In recent years, the concierge model has disrupted the business model of medicine, and now accounting is headed for a similar disruption. CPAs who adopt the concierge model choose to focus their attention on a restricted list of high-value clients in exchange for an added fee. But adopting a new business model can seem risky. Why are so many CPAs choosing to make the switch?
1. Shorter Work Week
At least 83% of CPAs routinely work more than 40 hours per week outside tax season, according to an AICPA survey, with many regularly clocking 50 or 60 hours.
Among those CPAs burning the midnight oil, 77% report higher levels of stress and are more likely to consider changing jobs, even at the cost of a pay cut.
In the accounting world, it seems there's no such thing as a 40 hour work week. But the concierge model deliberately upends that notion by limiting the client load. As a result, CPAs gain the opportunity to work a normal 40 hour schedule and enjoy a greater quality of work-life balance.
2. More Professional Growth
Keeping up with the changes and increasing complexity of tax laws was ranked as a number-one concern among sole practitioners in a 2017 survey. The concierge model frees up more time for CPAs, enabling them to get up to date, refine their skills, and pursue the continuing education they need to stay competitive.
3. Consistent Cash Flow
Most CPAs cram the last few months of the year with education, exams and conferences. Clients essentially disappear between October and January, making those months the worst in terms of cash flow.
But in the concierge model, clients have paid a membership fee, which depending on how it is set up means the concierge CPAs continue to receive regular checks. Their cash flow remains predictably consistent, month after month, year after year, without the usual dip in the final quarter.
4. Extra Time to Serve Clients
Although most CPAs are deeply committed to providing their clients with the highest quality service, their efforts are frequently derailed by heavy workloads. As their client base grows, it becomes harder and harder to deliver excellence consistently.
The concierge model eases the workload and allows dedicated CPAs to go more in-depth with each client. By cutting the number of clients they service in half, they gain the extra time they need to provide personalized service to their high-value clients. They have much more time to devote to planning, strategizing, and looking to the future.
5. No More Unprofitable Clients
Every CPA firm has clients which are more trouble than they're worth. These are generally demanding, labor-intensive clients who require more than their fair share of time and effort. Sometimes, sadly, these unprofitable clients are friends or family, which makes it difficult to turn them away.

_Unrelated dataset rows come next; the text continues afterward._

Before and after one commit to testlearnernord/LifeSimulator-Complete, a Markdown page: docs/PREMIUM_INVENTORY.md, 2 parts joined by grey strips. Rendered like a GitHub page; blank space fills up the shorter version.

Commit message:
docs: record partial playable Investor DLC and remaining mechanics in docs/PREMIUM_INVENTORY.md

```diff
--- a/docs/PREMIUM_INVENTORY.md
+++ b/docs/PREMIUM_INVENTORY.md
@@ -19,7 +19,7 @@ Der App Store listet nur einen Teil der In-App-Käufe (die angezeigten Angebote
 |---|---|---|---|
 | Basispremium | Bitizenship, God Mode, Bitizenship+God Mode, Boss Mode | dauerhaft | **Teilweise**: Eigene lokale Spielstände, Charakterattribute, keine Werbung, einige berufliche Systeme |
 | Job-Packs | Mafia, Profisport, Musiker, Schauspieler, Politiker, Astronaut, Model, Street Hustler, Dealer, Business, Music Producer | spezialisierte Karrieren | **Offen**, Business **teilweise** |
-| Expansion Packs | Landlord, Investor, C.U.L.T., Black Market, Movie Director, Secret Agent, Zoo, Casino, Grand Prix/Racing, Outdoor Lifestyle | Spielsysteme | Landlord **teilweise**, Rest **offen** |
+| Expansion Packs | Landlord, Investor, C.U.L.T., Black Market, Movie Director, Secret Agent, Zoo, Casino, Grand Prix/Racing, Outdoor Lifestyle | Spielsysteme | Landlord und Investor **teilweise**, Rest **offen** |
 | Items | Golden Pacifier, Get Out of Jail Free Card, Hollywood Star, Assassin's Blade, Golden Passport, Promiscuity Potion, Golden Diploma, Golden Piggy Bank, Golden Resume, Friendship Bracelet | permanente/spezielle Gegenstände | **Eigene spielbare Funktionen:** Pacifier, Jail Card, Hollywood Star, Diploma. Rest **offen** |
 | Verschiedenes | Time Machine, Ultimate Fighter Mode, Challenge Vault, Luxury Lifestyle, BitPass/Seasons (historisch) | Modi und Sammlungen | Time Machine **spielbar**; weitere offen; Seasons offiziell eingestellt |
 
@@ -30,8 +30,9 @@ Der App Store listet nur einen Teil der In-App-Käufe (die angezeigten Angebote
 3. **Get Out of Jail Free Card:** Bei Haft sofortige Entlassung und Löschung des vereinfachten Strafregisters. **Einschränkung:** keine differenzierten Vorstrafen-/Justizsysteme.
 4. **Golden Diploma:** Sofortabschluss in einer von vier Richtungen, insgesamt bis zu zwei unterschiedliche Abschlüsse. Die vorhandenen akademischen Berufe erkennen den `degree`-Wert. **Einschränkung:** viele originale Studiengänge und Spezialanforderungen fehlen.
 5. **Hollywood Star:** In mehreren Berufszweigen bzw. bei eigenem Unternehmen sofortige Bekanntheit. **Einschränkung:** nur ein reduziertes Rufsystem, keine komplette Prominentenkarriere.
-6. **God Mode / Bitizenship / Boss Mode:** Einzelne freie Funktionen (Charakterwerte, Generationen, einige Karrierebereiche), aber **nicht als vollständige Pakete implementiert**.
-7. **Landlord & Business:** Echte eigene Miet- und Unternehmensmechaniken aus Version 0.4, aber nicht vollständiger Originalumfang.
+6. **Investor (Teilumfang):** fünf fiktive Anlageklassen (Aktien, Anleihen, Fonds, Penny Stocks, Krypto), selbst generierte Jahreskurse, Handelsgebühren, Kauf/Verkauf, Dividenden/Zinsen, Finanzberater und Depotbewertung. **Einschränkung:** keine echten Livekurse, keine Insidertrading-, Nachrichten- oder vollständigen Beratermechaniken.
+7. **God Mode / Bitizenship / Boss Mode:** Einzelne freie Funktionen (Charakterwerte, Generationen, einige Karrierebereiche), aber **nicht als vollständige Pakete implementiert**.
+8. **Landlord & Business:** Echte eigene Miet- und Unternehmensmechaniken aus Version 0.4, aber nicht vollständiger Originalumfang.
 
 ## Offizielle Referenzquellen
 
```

But when a CPA firm converts to the concierge model, those unprofitable clients quickly disappear. If they decide not to pay the membership fee, they can be referred to outside CPAs who will typically pay for the referral. And if those unprofitable clients do decide to join and pay the membership fee, they suddenly become profitable. It's a win-win.
Either way, the concierge model allows CPAs to let go of unprofitable clients and spend their time working with quality clients who appreciate their work.
6. Network of Partners
Concierge CPA firms have access to a network of estate planning attorneys, trust companies, insurance companies, payroll companies, and other partners. Having those additional resources in place gives the CPAs valuable tools to expand their capabilities and better serve their clients.
7. Value Appreciation
The concierge model alleviates one of the biggest concerns about buying or selling a CPA practice: whether the clients will stay or go. Clients of concierge accountants have more universal expectations and experience, and are much more likely to stay.
That makes the practice more attractive to a potential buyer, who will be more comfortable knowing that the clients will make the transition. That, combined with the predictable level of cash flow, leads to a higher valuation multiple for the company.
8. Succession Planning
Today, more than half of all CPAs are at or near retirement age. But retirement often means trying to sell their practice, a difficult proposition considering that clients usually have a personal relationship with the owner of the firm.
In the new model, most concierge service companies typically work with the retiring CPA to purchase the firm. That way, the CPA has a structured strategy in place when needed, and can retire or change jobs on their own terms.
Concierge Accounting Is Growing
Although the concierge CPA concept is still new, it is poised to shake up an industry that hasn't seen any major changes in decades. Companies such as VIPCPA.com are paving the way for accountants interested in switching to this innovative business model.
Now, CPAs can focus on providing unsurpassed treatment to a very select group of clients who are willing to pay for VIP treatment. While they’re at it, they can also achieve greater professional growth, consistent cash flow, additional resources, a succession plan, and more profitable clients – all in a shorter work week.